Look through the records and copy each line with the string "import" in it.
*** Opening RECORD EXCERPTS ***
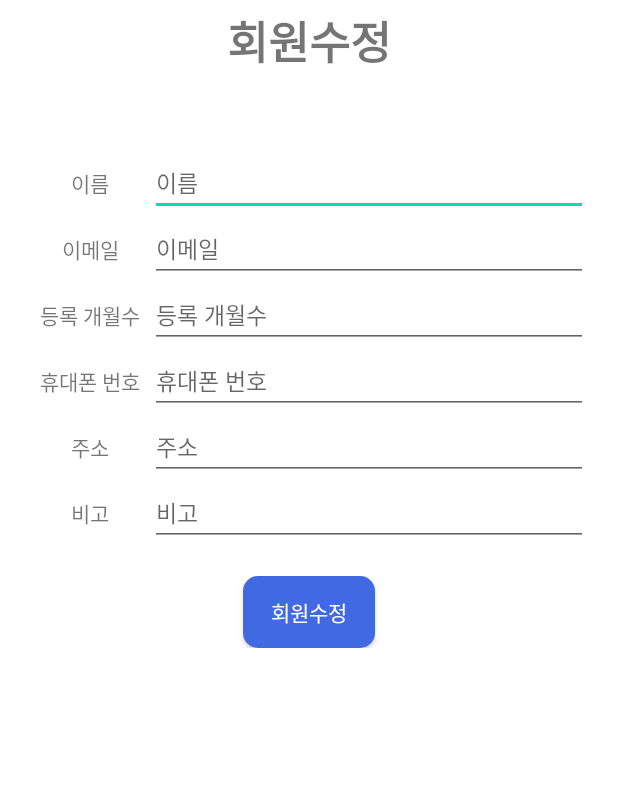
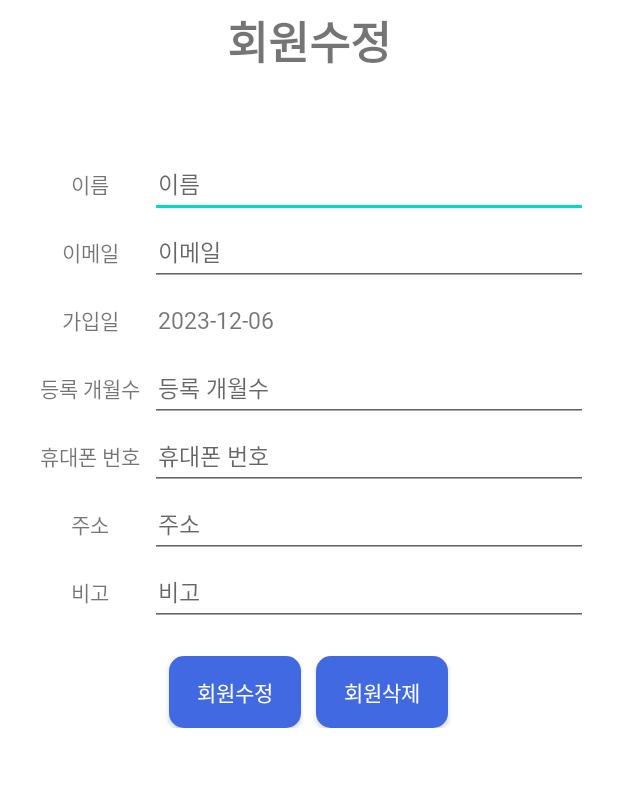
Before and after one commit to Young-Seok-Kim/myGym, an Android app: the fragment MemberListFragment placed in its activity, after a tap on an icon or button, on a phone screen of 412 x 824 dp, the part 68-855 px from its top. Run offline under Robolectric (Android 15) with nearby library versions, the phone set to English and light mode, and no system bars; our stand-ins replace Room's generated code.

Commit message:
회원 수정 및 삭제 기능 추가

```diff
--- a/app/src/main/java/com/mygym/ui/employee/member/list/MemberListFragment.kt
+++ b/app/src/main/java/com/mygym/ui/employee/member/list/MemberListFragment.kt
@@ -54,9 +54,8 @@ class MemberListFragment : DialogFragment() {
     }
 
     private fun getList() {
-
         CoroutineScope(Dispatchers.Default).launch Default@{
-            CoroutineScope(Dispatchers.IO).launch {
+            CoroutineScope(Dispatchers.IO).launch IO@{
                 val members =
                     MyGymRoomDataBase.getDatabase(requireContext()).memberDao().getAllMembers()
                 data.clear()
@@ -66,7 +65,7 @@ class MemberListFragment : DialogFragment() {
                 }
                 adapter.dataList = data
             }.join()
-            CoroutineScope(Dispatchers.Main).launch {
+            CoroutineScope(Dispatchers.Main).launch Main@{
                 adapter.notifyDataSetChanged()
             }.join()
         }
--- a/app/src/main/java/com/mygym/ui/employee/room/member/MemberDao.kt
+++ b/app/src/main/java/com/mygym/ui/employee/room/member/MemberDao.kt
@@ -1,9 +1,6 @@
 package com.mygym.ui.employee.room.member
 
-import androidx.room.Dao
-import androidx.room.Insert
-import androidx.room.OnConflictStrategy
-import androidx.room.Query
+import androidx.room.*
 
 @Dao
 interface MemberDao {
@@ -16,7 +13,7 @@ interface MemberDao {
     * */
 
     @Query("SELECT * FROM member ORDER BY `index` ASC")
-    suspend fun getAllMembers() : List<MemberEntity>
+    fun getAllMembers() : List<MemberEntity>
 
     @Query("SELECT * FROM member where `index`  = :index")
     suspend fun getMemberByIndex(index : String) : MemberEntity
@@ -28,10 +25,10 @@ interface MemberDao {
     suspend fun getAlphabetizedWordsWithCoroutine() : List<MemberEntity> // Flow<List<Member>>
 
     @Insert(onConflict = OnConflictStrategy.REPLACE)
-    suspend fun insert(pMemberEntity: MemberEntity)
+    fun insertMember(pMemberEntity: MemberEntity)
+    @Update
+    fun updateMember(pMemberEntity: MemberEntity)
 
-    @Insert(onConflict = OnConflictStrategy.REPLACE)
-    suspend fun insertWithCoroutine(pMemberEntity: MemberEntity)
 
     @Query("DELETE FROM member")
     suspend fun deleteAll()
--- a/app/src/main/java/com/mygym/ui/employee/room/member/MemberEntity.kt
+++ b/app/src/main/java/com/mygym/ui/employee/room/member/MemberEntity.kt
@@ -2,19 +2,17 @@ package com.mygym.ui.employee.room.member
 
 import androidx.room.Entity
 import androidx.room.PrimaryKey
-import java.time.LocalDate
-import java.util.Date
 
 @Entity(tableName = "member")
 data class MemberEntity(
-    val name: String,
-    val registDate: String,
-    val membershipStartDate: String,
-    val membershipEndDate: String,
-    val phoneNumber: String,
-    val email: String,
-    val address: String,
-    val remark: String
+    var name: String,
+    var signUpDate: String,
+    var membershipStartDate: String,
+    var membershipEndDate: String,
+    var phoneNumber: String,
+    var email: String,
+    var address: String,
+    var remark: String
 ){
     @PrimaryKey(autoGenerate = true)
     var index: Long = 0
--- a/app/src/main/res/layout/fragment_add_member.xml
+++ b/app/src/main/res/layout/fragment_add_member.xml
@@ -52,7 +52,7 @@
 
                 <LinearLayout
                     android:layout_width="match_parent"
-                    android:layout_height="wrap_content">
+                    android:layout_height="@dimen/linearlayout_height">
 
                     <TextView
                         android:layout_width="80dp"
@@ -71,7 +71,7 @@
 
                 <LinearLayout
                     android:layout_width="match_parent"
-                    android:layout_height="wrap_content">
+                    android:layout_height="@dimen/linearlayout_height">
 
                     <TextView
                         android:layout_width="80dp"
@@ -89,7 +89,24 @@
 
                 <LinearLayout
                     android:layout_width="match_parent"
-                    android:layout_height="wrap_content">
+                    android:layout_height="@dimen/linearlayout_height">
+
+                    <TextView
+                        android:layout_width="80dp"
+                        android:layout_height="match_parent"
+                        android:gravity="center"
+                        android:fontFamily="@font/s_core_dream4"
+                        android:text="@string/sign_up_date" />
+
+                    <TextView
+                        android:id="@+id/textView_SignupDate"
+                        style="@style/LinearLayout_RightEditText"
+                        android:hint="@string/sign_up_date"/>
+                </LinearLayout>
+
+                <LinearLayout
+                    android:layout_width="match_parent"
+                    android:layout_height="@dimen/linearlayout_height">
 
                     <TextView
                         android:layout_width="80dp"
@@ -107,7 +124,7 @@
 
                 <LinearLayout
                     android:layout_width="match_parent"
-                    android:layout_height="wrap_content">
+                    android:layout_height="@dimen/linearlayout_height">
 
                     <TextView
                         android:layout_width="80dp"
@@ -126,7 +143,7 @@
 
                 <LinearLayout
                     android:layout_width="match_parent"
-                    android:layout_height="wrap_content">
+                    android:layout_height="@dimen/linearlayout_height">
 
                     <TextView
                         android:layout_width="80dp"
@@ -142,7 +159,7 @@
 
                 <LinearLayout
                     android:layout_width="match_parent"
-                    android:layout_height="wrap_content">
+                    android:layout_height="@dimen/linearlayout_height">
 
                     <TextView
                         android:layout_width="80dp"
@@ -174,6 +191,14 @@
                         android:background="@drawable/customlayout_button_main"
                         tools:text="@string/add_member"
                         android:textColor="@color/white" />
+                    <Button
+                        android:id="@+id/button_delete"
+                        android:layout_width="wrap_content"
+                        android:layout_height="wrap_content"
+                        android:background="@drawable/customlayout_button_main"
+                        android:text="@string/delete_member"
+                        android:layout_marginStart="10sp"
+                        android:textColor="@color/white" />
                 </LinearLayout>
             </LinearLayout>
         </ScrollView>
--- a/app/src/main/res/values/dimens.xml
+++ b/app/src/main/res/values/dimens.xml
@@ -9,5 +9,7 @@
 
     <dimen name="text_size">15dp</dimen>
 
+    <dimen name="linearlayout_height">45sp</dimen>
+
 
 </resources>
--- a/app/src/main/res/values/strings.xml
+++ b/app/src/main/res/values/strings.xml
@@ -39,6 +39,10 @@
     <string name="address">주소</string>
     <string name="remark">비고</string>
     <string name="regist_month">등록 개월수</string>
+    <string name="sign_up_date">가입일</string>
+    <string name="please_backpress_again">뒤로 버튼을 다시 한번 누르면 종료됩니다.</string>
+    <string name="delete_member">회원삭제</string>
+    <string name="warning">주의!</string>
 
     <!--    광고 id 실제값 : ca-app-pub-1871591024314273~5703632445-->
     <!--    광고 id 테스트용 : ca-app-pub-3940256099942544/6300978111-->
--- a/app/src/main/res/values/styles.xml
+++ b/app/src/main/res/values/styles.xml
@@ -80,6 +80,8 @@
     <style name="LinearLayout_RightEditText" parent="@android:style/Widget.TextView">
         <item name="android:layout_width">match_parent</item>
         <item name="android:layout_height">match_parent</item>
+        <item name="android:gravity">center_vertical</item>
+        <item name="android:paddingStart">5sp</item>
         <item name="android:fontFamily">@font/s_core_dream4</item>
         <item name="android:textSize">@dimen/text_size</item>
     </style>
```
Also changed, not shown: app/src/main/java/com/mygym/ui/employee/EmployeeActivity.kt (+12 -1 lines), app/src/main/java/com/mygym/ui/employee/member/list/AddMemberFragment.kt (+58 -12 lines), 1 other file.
*** Closing RECORD EXCERPTS ***
> [ANSWER SPACE]
-import androidx.room.Dao
-import androidx.room.Insert
-import androidx.room.OnConflictStrategy
-import androidx.room.Query
+import androidx.room.*
 import androidx.room.Entity
 import androidx.room.PrimaryKey
-import java.time.LocalDate
-import java.util.Date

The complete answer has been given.